She's also counted making toys with Kidrobot and doing comic illustrations for DC Vertigo in her multimedia oeuvre, all seamlessly meshed that some viewers think of her painting as digital renderings. Her bright shades of turquoise and reds will ironically carry various weights of sadness. Call it "gothic" (which Tara defines, laughing, as "bad outfit"), but the art world came up with an apt word for it: pop surrealism. "My work... has its roots in... cartoons, toys, weird TV shows from the 70s and 80s," Tara enumerates. And in her upcoming solo show this October, she's painting men and delving deep into myths.

From the folklore of Japan (which inspired a lot of her many tattoos) and Mexico, she discovered a Moon Rabbit figure. Tara sketches, in words, one of her new paintings which sounds itself like a myth accentuated with lovers, arrows, and of course, the heart. She hasn't heard enough Philippine myths, but when she visited Boracay, she recalls being inspired by the water. Incidentally, it was only her second time snorkeling after a terrifying jellyfish sting when she was five but, when she thinks about it, it's also why she's fond of blues and the underwater world; she's trying to understand that long-standing fear.

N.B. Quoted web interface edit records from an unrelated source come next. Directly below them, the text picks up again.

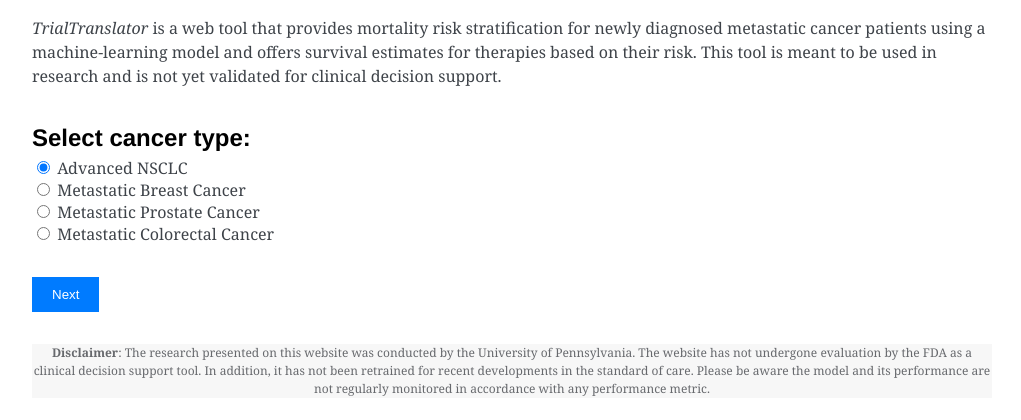
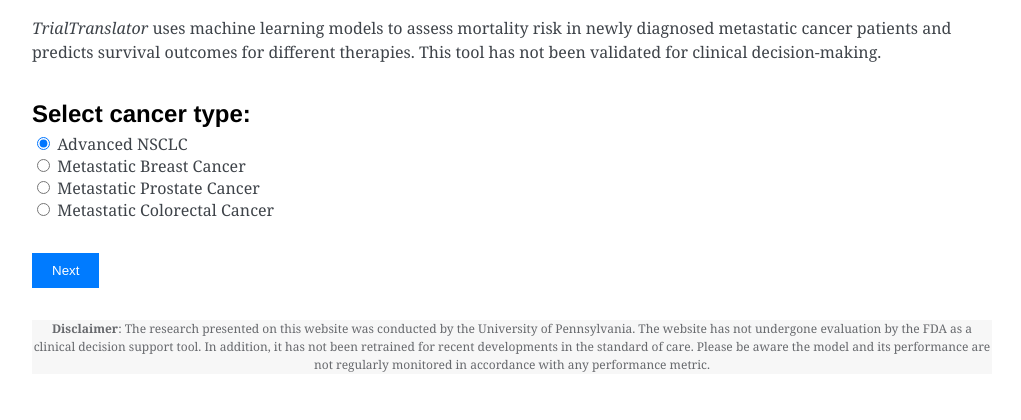
Before and after one commit to xavier-orcutt/boosted-forecaster, a Flask app: page / in a window 1280 px wide. Shown: the part 210-630 px from the top of the page, without its empty margins (128-1149 px from the left). Run offline with Flask 3, Linux system fonts and the light colour scheme; parts of the project's set-up code (start-up, migrations or seed data) failed here and were passed over.

Commit message:
Update index.html

```diff
--- a/app/templates/index.html
+++ b/app/templates/index.html
@@ -27,7 +27,7 @@
       <h1>TrialTranslator</h1>
     </header>
 
-    <p><span class="italic">TrialTranslator</span> is a web tool that provides mortality risk stratification for newly diagnosed metastatic cancer patients using a machine-learning model and offers survival estimates for therapies based on their risk. This tool is meant to be used in research and is not yet validated for clinical decision support.</p>
+    <p><span class="italic">TrialTranslator</span> uses machine learning models to assess mortality risk in newly diagnosed metastatic cancer patients and predicts survival outcomes for different therapies. This tool has not been validated for clinical decision-making.</p>
 
     <h2>Select cancer type:</h2>
     <form class="cancer_type">
```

And unbelievably, Tara says, "In Boracay, I worked." Its the only way she can come to the Philippines for the annual Graphika Manila as she's busy preparing for the anticipated solo show. "Tonight, I'm gonna go back to the hotel room and paint," she insists. She usually finds herself saying "'Oh, I can finish this part,' and it can take me a few more hours, and then suddenly the sun's coming up..." The plan is to reward herself with a month of break before starting again with other projects.

Besides teaching in Parsons, there's Cotton Candy Machine which, aside from being Tara's studio, is now also a store selling merchandise of all kinds. Tees, pillows, lighters, laptop skins, toys, stationaries - everything is McPhersonized - that is to say she's all for the democratization of art. Tara can only take pleasire in realizing more layers in her work.

She looks at Mark Ryden, a contemporary whose painting can fetch near a million dollars, saying "[He] started working more personally..." just liker her back in the day. So I ask her "How about your [paintings' prices]?" To which Tara responds, "Is there any limit?"